From: The Outlet

Delivery day dawned with a heavy fog hanging over the valley of the
Yellowstone. The frosts had ceased, and several showers had fallen
during the night, one of which brought our beeves to their feet, but
they gave no serious trouble and resumed their beds within an hour.
There was an autumn feeling in the atmosphere, and when the sun arose,
dispelling the mists, a glorious September day was ushered in. The
foliage of the timber which skirted either river was coloring from
recent frosts, while in numerous places the fallen leaves of the
cottonwood were littering the ground. Enough rain had fallen to settle
the dust, and the signal of the approaching herds, seen the evening
before, was no longer visible.

The delay in their appearance, however, was only temporary. I rode down
to Sponsilier's camp early that morning and reported the observations
of my wrangler at sundown. No one at the lower wagon had noticed the
dust-clouds, and some one suggested that it might be a freight outfit
returning unloaded, when one of the men on herd was seen signaling the
camp's notice. The attention of the day-herders, several miles distant,
was centered on some object up the river; and mounting our horses, we
rode for the nearest elevation, from which two herds were to be seen on
the opposite side, traveling in trail formation. There was no doubting
their identity; and wondering what the day would bring forth, we rode
for a better point of observation, when from behind a timbered bend of
the river the lead of the last herd appeared. At last the Yellowstone
Valley held over twenty thousand beef cattle, in plain sight of each
other, both factions equally determined on making the delivery on an
award that required only half that number. Dismounting, we kept the
herds in view for over an hour, or until the last one had crossed the
river above O'Brien's road-house, the lead one having disappeared out of
sight over on the main Missouri.

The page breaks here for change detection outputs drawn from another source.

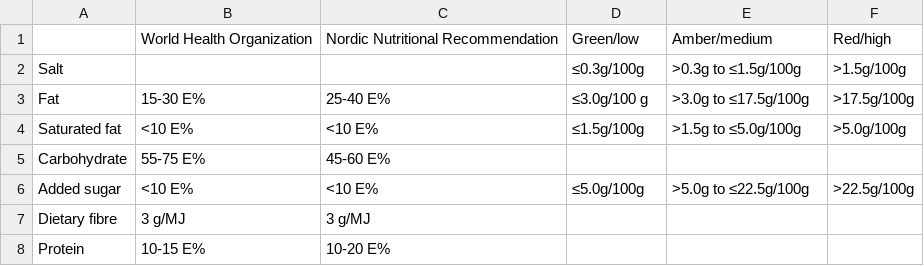
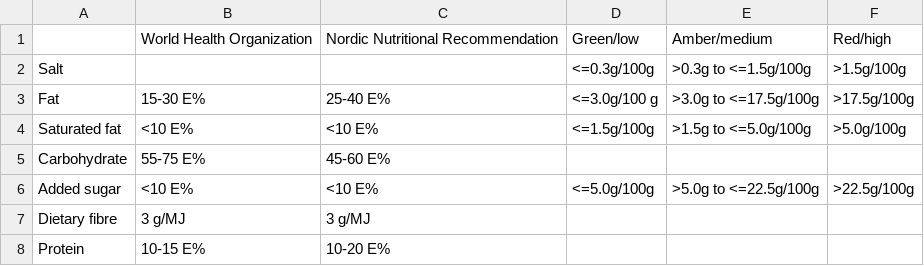
Before and after one commit to AslaugL/sustainableRecipes, a CSV file: Data/health_indicators/guidelines_trafficlights.csv, drawn as a sheet.

```diff
--- a/Data/health_indicators/guidelines_trafficlights.csv
+++ b/Data/health_indicators/guidelines_trafficlights.csv
@@ -1,7 +1,7 @@
 ;World Health Organization;Nordic Nutritional Recommendation;Green/low;Amber/medium;Red/high
-Salt;;;≤0.3g/100g;>0.3g to ≤1.5g/100g;>1.5g/100g
-Fat;15-30 E%;25-40 E%;≤3.0g/100 g;>3.0g to ≤17.5g/100g;>17.5g/100g
-Saturated fat;<10 E%;<10 E%;≤1.5g/100g;>1.5g to ≤5.0g/100g;>5.0g/100g
+Salt;;;<=0.3g/100g;>0.3g to <=1.5g/100g;>1.5g/100g
+Fat;15-30 E%;25-40 E%;<=3.0g/100 g;>3.0g to <=17.5g/100g;>17.5g/100g
+Saturated fat;<10 E%;<10 E%;<=1.5g/100g;>1.5g to <=5.0g/100g;>5.0g/100g
 Carbohydrate;55-75 E%;45-60 E%;;;
-Added sugar;<10 E%;<10 E%;≤5.0g/100g;>5.0g to ≤22.5g/100g;>22.5g/100g
+Added sugar;<10 E%;<10 E%;<=5.0g/100g;>5.0g to <=22.5g/100g;>22.5g/100g
 Dietary fibre;3 g/MJ;3 g/MJ;;;
```
Also changed, not shown: Data/health_indicators/nutriscore_points.csv.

This was the situation on the morning of September 15. As we returned
to Sponsilier's wagon, all the idle men about the camp joined our
cavalcade, and we rode down and paid Forrest's outfit a social visit.
The latter were all absent, except the cook, but shortly returned from
down the river and reported the opposition herds to be crossing the
Missouri, evidently going to camp at Alkali Lake.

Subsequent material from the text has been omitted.